──────── Exercise data ────────

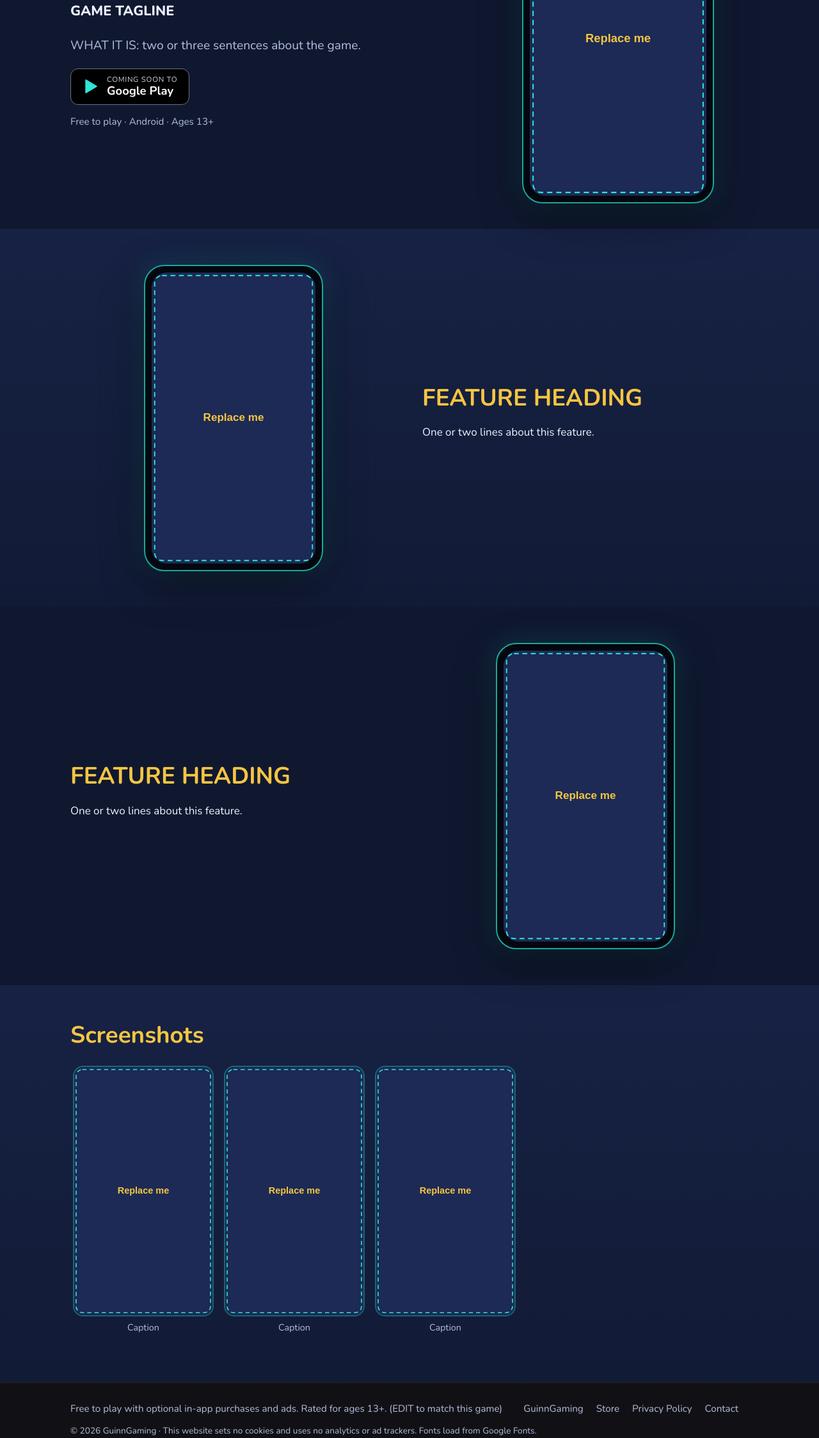
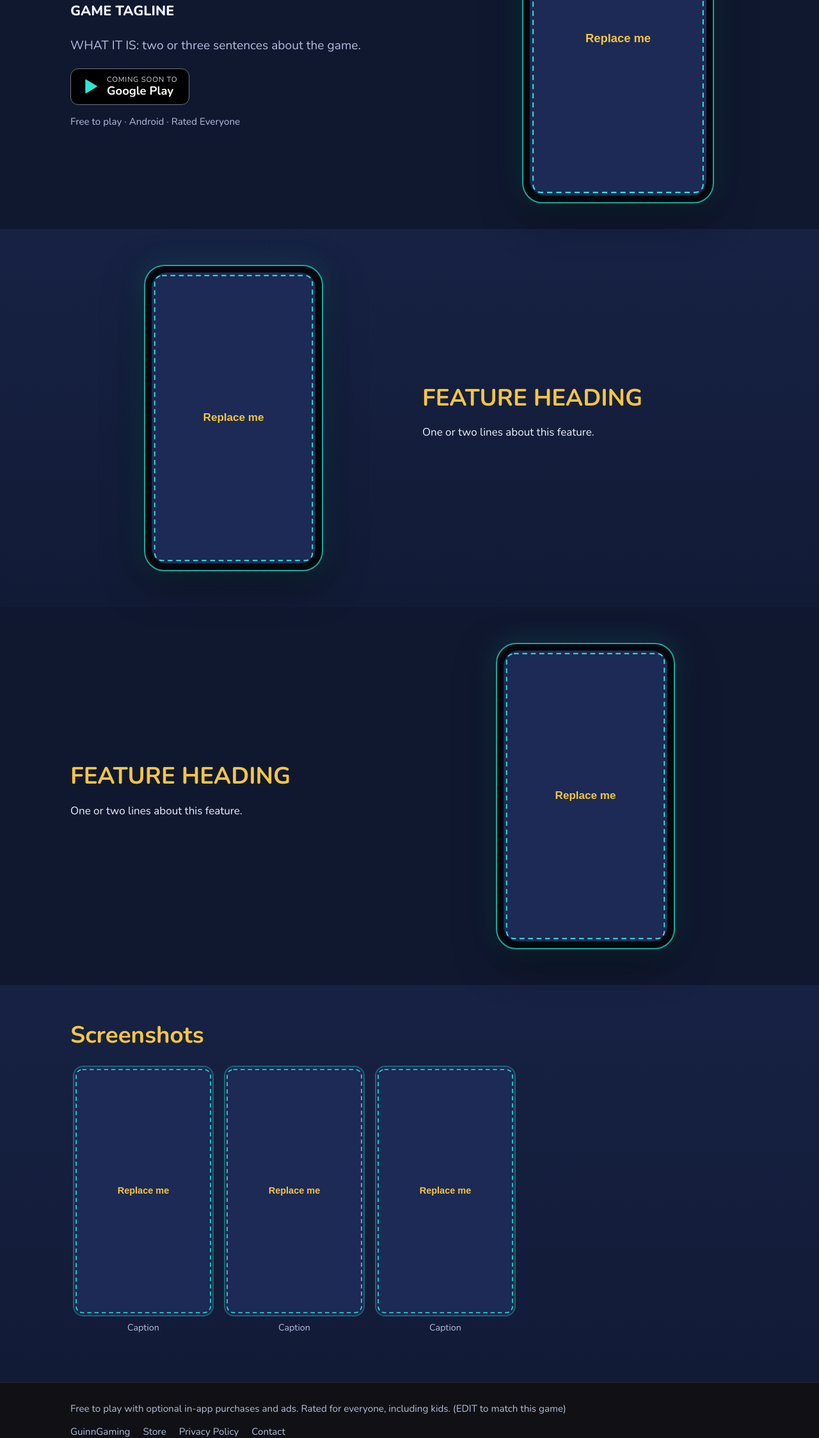
Before and after one commit to GuinnGaming/guinngaming.com, a plain HTML site: page _template/game/index.html in a window 1280 px wide. Shown: the part 318-2566 px from the top of the page at 64% size. Drawn offline with nearby package versions, Linux system fonts and the light colour scheme; files that its build step writes are made by us from their sources; files whose address does not match are found by name.

Commit message:
Void Chomp: rated Everyone (incl. kids) on page + privacy age line; add app-ads.txt

```diff
--- a/_template/game/index.html
+++ b/_template/game/index.html
@@ -49,7 +49,7 @@
             <span><small>Coming soon to</small><strong>Google Play</strong></span>
           </span>
         </div>
-        <p style="margin-top:14px;color:var(--muted);font-size:.95rem">Free to play &middot; Android &middot; Ages 13+</p>
+        <p style="margin-top:14px;color:var(--muted);font-size:.95rem">Free to play &middot; Android &middot; Rated Everyone</p>
       </div>
       <div class="phone"><img src="img/placeholder.svg" width="540" height="960" alt="DESCRIBE THE HERO SCREENSHOT"></div>
     </div>
@@ -92,7 +92,7 @@
 
 <footer class="site-footer">
   <div class="wrap">
-    <p style="margin:0">Free to play with optional in-app purchases and ads. Rated for ages 13+. (EDIT to match this game)</p>
+    <p style="margin:0">Free to play with optional in-app purchases and ads. Rated for everyone, including kids. (EDIT to match this game)</p>
     <nav aria-label="Footer">
       <a href="../">GuinnGaming</a>
       <a href="../store/">Store</a>
```
Also changed, not shown: void-chomp/index.html (+2 -2 lines), void-chomp/privacy/index.html (+2 -2 lines), app-ads.txt (added).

────────

Directions —
Collect from the data above every line that includes "class".

Exercise solution —
       <div class="phone"><img src="img/placeholder.svg" width="540" height="960" alt="DESCRIBE THE HERO SCREENSHOT"></div>
 <footer class="site-footer">
   <div class="wrap">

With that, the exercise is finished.